RECORD EXCERPTS
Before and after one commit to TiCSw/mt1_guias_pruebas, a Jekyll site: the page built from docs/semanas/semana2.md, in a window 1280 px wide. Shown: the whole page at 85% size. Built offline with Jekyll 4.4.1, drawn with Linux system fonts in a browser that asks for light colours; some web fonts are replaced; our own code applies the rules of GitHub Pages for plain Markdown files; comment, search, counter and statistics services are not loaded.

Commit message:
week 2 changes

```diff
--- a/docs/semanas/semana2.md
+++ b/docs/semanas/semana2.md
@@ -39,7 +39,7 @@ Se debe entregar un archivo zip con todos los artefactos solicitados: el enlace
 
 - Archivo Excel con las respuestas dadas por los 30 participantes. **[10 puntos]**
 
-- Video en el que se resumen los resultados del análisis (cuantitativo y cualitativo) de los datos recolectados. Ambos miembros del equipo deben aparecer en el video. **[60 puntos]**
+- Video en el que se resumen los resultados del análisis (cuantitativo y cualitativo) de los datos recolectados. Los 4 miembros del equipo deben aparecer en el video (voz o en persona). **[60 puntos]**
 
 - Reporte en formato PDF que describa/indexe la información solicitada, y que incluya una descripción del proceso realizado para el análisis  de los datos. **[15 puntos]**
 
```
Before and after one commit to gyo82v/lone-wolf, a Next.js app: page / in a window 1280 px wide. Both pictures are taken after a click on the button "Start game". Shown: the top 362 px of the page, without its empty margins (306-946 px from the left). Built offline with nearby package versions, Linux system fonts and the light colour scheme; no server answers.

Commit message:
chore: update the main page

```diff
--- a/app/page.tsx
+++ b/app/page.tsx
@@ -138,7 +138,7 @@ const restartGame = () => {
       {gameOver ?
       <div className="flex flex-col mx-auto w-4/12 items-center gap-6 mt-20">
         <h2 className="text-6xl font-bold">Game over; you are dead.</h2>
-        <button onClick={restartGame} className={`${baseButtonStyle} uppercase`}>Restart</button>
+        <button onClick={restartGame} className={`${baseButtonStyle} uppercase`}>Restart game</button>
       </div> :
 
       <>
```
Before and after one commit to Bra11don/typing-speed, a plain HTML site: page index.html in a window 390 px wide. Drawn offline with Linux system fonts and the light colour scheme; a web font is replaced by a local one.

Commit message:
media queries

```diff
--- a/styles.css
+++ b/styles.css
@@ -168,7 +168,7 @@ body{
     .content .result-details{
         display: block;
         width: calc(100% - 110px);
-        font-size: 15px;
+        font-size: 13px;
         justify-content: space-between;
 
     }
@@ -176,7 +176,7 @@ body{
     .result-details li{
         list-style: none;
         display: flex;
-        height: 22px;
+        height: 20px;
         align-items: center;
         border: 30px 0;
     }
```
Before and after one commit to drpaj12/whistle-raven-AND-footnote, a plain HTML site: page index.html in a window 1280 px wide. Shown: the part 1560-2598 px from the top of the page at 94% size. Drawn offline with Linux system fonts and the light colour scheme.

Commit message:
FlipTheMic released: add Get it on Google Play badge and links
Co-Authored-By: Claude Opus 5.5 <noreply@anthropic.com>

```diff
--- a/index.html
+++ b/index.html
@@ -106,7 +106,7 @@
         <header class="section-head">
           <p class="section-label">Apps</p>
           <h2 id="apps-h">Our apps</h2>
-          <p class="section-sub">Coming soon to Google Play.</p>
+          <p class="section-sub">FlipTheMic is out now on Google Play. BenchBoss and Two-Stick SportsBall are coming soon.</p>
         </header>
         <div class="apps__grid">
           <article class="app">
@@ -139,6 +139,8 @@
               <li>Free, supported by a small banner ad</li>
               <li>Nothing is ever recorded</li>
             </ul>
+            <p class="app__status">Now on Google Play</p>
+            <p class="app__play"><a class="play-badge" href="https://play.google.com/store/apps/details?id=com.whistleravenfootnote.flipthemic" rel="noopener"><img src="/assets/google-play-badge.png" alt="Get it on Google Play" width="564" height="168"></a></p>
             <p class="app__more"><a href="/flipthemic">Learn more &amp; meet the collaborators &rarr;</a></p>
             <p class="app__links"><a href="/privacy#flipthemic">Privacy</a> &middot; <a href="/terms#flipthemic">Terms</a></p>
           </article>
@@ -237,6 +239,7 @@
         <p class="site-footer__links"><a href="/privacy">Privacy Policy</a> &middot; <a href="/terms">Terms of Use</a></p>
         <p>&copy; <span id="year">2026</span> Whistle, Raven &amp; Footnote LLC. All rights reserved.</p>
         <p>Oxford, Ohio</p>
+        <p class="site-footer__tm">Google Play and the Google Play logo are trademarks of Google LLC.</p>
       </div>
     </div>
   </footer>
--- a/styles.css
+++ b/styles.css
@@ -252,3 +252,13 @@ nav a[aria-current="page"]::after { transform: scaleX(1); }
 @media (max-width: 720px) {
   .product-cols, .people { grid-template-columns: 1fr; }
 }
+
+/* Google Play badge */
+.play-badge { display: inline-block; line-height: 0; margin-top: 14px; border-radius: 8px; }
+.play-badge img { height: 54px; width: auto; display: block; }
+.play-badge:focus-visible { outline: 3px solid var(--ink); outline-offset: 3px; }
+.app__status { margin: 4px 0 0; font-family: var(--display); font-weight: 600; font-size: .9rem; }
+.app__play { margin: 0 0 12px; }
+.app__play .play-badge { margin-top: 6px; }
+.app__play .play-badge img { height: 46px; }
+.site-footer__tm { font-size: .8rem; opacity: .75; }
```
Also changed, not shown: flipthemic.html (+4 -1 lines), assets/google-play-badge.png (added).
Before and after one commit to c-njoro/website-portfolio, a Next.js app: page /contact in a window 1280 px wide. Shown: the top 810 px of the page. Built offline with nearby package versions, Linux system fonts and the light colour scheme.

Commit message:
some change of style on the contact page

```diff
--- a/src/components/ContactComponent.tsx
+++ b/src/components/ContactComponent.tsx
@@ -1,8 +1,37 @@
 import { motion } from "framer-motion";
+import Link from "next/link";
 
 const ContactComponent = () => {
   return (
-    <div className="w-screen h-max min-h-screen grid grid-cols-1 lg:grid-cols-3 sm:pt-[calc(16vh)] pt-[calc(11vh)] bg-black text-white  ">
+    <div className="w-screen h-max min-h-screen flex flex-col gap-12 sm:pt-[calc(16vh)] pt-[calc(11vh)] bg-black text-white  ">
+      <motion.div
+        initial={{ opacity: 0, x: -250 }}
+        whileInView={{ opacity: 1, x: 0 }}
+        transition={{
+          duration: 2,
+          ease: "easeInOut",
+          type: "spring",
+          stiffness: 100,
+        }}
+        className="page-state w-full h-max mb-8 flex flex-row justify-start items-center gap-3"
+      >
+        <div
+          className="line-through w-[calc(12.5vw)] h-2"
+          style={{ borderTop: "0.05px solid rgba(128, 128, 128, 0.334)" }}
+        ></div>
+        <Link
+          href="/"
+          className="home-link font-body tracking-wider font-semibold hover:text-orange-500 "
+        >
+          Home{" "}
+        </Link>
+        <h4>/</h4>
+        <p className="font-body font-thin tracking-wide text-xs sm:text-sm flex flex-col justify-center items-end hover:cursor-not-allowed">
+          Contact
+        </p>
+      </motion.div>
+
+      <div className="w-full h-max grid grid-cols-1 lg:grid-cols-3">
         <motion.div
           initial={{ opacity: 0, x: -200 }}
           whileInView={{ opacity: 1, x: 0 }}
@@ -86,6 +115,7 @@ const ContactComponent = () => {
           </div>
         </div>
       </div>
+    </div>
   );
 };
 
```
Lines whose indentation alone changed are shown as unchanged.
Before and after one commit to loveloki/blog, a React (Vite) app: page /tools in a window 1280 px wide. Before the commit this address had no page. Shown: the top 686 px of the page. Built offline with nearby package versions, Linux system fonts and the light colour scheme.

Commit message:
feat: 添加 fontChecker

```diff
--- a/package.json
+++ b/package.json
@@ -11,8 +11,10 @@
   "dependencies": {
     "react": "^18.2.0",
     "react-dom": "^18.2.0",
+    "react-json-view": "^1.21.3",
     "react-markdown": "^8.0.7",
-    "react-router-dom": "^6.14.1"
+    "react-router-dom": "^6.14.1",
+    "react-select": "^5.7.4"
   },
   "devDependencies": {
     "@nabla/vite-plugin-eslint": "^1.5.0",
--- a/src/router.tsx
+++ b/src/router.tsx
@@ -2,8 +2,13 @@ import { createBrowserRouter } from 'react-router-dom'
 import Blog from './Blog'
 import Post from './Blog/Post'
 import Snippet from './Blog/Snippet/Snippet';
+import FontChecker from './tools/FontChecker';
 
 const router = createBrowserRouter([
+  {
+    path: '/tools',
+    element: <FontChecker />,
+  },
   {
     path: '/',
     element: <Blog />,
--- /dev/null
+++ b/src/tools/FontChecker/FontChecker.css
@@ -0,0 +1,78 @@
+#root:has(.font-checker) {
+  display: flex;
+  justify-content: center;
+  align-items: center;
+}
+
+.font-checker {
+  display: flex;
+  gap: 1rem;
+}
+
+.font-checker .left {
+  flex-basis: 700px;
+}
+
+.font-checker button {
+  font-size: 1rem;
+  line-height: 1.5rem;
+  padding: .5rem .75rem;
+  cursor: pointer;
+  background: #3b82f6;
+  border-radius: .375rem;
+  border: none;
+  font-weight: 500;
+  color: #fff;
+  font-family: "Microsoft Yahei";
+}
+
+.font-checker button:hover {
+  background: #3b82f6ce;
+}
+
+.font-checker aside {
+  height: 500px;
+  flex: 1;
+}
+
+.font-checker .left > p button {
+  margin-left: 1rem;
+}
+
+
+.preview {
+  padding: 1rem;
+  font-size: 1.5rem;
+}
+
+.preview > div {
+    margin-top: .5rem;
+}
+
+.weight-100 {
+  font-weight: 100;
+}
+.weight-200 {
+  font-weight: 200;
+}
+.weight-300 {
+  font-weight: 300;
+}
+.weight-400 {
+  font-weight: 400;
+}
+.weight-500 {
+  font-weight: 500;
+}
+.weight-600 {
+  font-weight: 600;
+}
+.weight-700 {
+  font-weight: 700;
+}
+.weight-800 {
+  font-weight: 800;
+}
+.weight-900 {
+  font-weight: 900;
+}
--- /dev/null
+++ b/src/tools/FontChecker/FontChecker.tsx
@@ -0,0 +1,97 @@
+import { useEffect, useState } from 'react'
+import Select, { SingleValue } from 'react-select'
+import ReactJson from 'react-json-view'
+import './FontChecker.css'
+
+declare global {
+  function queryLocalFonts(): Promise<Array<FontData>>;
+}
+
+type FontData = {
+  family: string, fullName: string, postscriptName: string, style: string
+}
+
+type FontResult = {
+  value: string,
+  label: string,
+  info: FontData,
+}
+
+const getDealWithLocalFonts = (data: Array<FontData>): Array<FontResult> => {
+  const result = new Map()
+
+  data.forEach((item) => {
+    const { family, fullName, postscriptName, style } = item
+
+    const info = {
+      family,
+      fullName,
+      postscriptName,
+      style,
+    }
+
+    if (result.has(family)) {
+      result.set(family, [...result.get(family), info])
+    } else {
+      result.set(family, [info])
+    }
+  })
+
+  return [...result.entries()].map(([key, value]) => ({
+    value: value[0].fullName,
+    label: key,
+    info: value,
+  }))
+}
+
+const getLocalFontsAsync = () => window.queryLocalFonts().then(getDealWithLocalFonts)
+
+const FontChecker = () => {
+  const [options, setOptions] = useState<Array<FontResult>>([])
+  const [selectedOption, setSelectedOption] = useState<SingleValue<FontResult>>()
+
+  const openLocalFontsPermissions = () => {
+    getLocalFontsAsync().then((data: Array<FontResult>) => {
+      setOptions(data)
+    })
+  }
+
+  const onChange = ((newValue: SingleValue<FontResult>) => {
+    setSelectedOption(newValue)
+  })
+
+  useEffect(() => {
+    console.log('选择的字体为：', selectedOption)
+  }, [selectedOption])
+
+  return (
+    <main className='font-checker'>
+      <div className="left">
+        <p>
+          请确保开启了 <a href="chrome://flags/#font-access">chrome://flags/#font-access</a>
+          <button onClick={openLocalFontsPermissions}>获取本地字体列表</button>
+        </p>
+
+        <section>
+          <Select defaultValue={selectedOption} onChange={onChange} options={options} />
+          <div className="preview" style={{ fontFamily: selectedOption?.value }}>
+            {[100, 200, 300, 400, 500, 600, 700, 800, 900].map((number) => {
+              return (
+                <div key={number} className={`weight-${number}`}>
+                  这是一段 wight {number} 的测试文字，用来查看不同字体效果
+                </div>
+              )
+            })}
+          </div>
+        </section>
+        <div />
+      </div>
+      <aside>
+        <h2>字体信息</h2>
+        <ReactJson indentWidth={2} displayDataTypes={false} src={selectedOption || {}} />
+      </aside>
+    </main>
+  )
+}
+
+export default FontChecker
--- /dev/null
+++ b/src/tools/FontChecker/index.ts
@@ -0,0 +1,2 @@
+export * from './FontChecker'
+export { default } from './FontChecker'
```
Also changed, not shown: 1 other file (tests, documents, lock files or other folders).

WORK REQUEST
Would you please state how many lines in the material hold "button"? The number alone will do.

TASK OUTPUT
7